As many as 45,000 people will run or walk the 40th London Marathon along their own 26.2-mile route on Sunday after the usual mass event was scrapped due to the coronavirus pandemic.
The annual race was due to take place on April 26 but was pushed back to today, October 4, and it was later decided only the elite athletes would be able to race in central London.
Other participants will now take part wherever they choose and people will be on the streets of the UK and 109 other countries completing their own marathon between midnight and 11.59pm.
People are able to break up the distance however they like across the day and event director Hugh Brasher told the PA news agency: “It was about inclusivity, removing the pressure that people can feel on event day.

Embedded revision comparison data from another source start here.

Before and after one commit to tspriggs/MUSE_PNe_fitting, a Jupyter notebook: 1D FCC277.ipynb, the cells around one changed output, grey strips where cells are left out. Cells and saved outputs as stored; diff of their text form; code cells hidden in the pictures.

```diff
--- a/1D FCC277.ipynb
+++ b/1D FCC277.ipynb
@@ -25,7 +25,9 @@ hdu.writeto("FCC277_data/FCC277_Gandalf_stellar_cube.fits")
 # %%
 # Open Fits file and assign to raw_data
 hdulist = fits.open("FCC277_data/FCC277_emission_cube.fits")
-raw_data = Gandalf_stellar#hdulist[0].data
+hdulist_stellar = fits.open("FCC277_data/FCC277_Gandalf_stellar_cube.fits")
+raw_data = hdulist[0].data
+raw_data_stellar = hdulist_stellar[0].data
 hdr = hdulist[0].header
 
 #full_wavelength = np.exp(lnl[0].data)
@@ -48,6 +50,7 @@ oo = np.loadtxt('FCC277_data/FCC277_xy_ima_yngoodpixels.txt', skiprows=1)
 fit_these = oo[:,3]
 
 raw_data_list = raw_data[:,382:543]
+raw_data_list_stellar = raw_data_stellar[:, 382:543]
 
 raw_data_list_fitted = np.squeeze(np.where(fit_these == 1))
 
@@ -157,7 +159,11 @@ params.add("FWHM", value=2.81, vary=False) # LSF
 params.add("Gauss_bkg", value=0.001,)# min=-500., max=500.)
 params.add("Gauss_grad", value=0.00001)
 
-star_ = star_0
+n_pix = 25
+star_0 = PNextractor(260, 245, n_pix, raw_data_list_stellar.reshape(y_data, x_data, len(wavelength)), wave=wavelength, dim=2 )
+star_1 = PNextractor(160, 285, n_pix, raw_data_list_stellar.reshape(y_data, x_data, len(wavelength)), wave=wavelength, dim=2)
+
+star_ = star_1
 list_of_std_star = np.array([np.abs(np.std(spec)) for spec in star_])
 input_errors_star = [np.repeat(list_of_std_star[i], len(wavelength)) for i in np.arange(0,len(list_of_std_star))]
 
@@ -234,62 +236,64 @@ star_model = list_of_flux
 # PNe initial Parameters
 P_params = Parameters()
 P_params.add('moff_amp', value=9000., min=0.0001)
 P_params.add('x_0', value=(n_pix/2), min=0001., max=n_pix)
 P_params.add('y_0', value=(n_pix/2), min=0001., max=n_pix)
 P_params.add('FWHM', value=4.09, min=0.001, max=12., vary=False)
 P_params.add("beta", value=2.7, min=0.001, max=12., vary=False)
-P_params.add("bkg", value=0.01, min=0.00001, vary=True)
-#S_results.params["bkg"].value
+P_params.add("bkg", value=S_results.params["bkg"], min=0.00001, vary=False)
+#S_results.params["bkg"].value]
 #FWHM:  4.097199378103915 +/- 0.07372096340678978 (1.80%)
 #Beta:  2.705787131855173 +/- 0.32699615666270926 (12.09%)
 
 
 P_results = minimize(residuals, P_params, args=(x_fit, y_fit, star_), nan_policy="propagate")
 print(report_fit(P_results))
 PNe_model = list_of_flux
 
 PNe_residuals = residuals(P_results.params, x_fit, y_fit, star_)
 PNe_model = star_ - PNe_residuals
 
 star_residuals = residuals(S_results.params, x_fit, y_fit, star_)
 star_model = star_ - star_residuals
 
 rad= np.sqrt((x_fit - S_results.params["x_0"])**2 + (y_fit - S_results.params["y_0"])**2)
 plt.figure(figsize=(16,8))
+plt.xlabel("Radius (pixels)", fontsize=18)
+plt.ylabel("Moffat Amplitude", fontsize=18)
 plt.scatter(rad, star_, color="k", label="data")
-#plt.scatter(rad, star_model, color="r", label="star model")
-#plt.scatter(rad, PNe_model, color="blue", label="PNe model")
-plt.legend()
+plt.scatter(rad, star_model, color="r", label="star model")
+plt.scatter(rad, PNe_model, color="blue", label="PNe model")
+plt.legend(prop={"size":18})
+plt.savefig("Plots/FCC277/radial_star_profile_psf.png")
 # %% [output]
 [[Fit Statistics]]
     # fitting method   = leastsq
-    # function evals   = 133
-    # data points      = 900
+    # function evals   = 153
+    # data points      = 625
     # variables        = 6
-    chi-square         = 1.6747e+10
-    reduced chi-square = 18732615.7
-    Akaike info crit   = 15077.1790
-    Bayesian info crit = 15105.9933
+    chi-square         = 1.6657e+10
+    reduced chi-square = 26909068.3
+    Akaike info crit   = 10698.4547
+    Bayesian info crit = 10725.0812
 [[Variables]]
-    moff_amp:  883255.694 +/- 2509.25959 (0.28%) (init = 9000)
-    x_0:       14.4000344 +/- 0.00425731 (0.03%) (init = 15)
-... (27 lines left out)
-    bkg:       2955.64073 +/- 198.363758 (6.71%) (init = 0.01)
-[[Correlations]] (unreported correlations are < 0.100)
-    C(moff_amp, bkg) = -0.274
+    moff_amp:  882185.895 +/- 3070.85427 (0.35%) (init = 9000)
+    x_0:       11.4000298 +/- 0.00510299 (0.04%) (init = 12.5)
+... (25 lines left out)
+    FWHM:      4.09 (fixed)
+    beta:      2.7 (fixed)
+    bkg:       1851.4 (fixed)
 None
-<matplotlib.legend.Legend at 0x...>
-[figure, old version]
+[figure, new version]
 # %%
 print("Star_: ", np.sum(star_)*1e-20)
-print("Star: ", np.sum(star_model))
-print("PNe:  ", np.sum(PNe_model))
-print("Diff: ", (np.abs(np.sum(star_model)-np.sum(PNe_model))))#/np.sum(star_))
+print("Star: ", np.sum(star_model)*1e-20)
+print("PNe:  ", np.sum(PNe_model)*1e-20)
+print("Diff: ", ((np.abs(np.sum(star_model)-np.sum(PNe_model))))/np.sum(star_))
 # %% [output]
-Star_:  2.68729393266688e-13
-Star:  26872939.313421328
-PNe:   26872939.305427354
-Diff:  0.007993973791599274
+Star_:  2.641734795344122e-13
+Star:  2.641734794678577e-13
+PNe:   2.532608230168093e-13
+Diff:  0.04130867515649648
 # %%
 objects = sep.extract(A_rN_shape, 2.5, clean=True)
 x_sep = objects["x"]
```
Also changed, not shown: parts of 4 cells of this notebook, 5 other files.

“There’s a reason we have a cut-off, because we have to reopen roads, to reopen London to get it back up and running. But that pressure is removed.”
The marathon’s vision is Inspiring Activity and Mr Brasher said the unusual 40th event fitted with that vision.
He said: “We are delighted to say that’s how we believe the 40th race should be run. A celebration of achievement.
“That was always part of the thinking. This is not the same as it has been for the other 39 years. For some people it’s better, for some people it’s not as good.”
Asked if he would feel relief when the 2020 Virgin Money London Marathon was finally over, Mr Brasher told PA: “What I hope is after the marathon I will feel enormously proud of what the team has achieved, what the public will have achieved and what the elite athletes will have achieved.
“It will live in my memory for a long, long time.”
Many runners in the UK will face wet and windy weather, with a Met Office rain warning in place until noon which covers Wales, eastern Scotland and much of England.
In a video shared on the London Marathon’s Instagram page, the Duke of Sussex, who is also patron of the London Marathon Charitable Trust, wished people good luck and praised participants for providing a “lifeline” for vulnerable people amid the pandemic by raising money for charities.
Catherine Woodhead, chief executive of Muscular Dystrophy UK, is one of 117 people taking part to help the charity, which has seen its income fall by £2.8 million.
Mrs Woodhead, 48, who plans to walk 26.2 miles from her home in Chelmsford, Essex, said she would not have felt able to take part in the mass event in central London.
Of MDUK’s Team Orange runners, 38 signed up after the virtual marathon was announced and Mrs Woodhead said at least one family planned to push their child in a wheelchair, adding: “There are people who could never do it normally who can take part.
“It will be really inclusive.”
This year’s charity of the year is Mencap which has 10 runners with a learning disability among its 312 participants.
This year’s event will be very different but completing 26.2 miles is still the same challenge.
Martin Yelling, the official coach of the Virgin Money London Marathon, told runners in a Facebook Live event: “One of the things to remember is tough moments do pass.”
He added: “It may not be what we had in mind but it’s a wonderful way to experience running a marathon.”